### WHAT IS NEEDED
Using the entries that follow, count the lines containing the word "limb" and give that number by itself.
════
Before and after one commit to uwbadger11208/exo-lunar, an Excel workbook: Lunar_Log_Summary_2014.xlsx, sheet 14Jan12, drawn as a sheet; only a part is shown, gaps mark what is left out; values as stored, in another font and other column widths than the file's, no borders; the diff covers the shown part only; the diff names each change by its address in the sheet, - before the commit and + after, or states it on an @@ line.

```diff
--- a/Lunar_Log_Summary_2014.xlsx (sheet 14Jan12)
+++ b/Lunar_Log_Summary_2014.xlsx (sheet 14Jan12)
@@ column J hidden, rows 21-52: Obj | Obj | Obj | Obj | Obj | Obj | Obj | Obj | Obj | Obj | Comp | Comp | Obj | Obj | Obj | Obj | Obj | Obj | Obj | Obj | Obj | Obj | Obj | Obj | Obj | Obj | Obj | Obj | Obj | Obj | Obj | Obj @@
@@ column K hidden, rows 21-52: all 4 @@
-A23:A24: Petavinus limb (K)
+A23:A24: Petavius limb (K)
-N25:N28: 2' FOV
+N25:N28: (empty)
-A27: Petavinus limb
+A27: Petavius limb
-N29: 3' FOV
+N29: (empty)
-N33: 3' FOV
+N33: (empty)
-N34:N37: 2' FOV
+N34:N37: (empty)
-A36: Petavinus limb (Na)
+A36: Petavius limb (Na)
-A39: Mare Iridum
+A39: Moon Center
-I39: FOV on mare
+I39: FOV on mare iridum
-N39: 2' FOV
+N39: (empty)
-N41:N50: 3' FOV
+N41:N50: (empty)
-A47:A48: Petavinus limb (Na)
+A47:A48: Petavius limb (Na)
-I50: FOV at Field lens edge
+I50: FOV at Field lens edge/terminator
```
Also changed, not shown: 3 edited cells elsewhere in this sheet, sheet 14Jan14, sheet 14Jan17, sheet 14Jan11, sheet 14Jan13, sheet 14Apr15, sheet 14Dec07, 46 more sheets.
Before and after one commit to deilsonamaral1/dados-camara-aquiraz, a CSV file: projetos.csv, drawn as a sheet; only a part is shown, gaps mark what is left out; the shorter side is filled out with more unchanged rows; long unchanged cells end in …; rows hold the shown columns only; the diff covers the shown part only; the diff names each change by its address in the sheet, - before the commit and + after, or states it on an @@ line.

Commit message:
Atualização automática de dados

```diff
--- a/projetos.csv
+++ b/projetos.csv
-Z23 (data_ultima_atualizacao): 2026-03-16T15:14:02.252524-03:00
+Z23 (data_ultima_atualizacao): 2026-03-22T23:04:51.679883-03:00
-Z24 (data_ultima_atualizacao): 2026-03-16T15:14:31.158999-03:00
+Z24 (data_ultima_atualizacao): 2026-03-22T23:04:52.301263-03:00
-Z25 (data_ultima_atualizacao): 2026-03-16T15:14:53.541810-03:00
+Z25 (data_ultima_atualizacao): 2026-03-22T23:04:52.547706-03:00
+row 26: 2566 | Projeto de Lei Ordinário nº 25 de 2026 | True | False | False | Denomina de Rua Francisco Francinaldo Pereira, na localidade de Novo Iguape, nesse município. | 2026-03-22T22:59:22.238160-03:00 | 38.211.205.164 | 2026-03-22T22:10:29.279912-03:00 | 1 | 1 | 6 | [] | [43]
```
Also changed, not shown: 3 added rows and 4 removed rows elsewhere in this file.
════
### ANSWER TO THE PROBLEM
8